Art In History Art Blog
This post is another holiday from my art history pieces; in fact, another in my series of artistic tips, though my theme applies as much to studio painting as to painting plein air. From the title one might suppose I was going to talk about fantasy, or more generally about work not springing from observation of the world. In fact, the opposite is true: triggering the imagination is the key to painting convincingly realistic works.
The idea for this post came from a comment I have heard many times, and heard twice in relation to my latest exhibition of paintings of rocks: "I can't believe how little detail there is when I am up close, because at a distance it looks like a photograph!" What this says is, there is a distance beyond which all visual clues are consistent with a certain interpretation of the scene or object, and when that happens, the imagination fills in all the rest.
In fact, this is not just how we interpret paintings, it is how we interpret the world. We are constantly analyzing available clues, comparing it to our storehouse of past images and their meanings, and coming to a conclusion about what is in front of us. We see a distant horse - a shape, certain proportions, perhaps the tail - and immediately say "I know what that is". At that point we convince ourselves that we can "see" the horse in all its detail, because we have filled it in from our past sightings of horses, or pictures of horses. We have a fully elaborated reality, most of which we just created ourselves.

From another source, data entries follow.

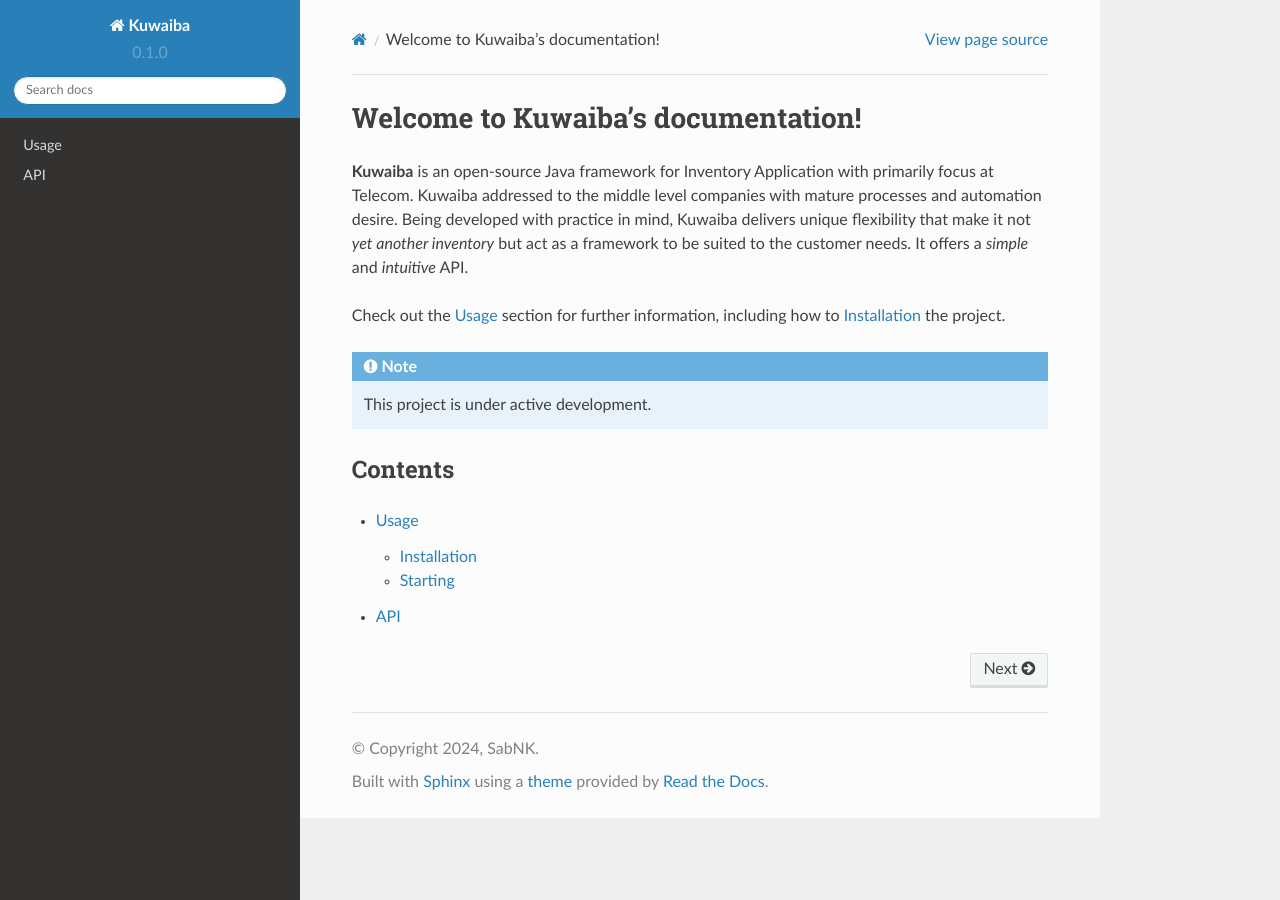
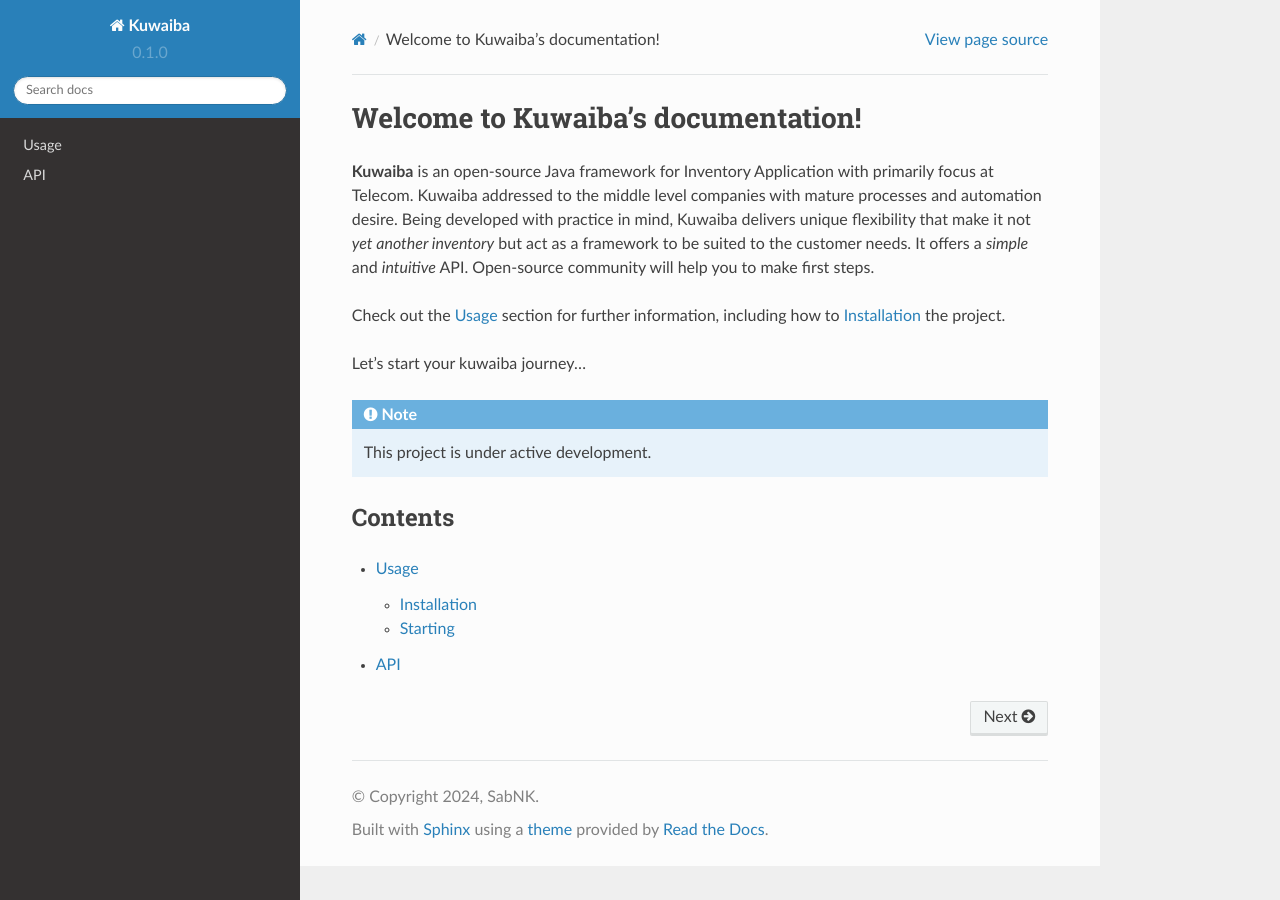
Before and after one commit to SabNK/kuwaiba-testing2, a Sphinx documentation site: the page built from docs/source/index.rst, in a window 1280 px wide. Built offline with Sphinx 7.4.7 and the Read the Docs theme 2.0.0, drawn with Linux system fonts in a browser that asks for light colours.

Commit message:
with_katya

```diff
--- a/docs/source/index.rst
+++ b/docs/source/index.rst
@@ -4,10 +4,12 @@
 **Kuwaiba** is an open-source Java framework for Inventory Application with primarily focus at Telecom.
 Kuwaiba addressed to the middle level companies with mature processes and automation desire. Being developed
 with practice in mind, Kuwaiba delivers unique flexibility that make it not *yet another inventory* but act as a framework to be suited to the customer needs.
-It offers a *simple* and *intuitive* API.
+It offers a *simple* and *intuitive* API. Open-source community will help you to make first steps.
 
 Check out the :doc:`usage` section for further information, including
 how to :ref:`installation` the project.
+
+Let's start your kuwaiba journey...
 
 .. note::
 
```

Most of the time we have an abundance of clues from nature, enough to make accurate interpretations of what we see with seldom an error. However, we all probably remember instances of "sensory deprivation", when the clues were truely minimal: for instance, driving at night along a country road. We will build up a false interpretation of the scene, only to have an additional clue come in the nick of time, trashing our assumption and suggesting a wildly diffferent reality. Scary.
In paintings, we have whatever clues the artist gives us. If the goal is naturalism, then the artist must try to mimic the kind of clues which nature gives us for our day-to-day job of interpretation. The easy way is to give the viewer everything you can, more than enough, though the danger is that you will include elements that in the end conflict with your intended interpretation. Then the "photograph" never happens for the viewer; something is wrong. But the more interesting approach is to give the viewer just enough: a few details carefully observed and selected that do the whole job. My painting "Beach at Boca" seems to me to do this, creating a complete ambience, seemingly populated with detail, without really describing anything except the large forms and the light.
This is my ideal: to have the viewers experience the truth of the scene in front of me, while doing all the heavy lifting themselves!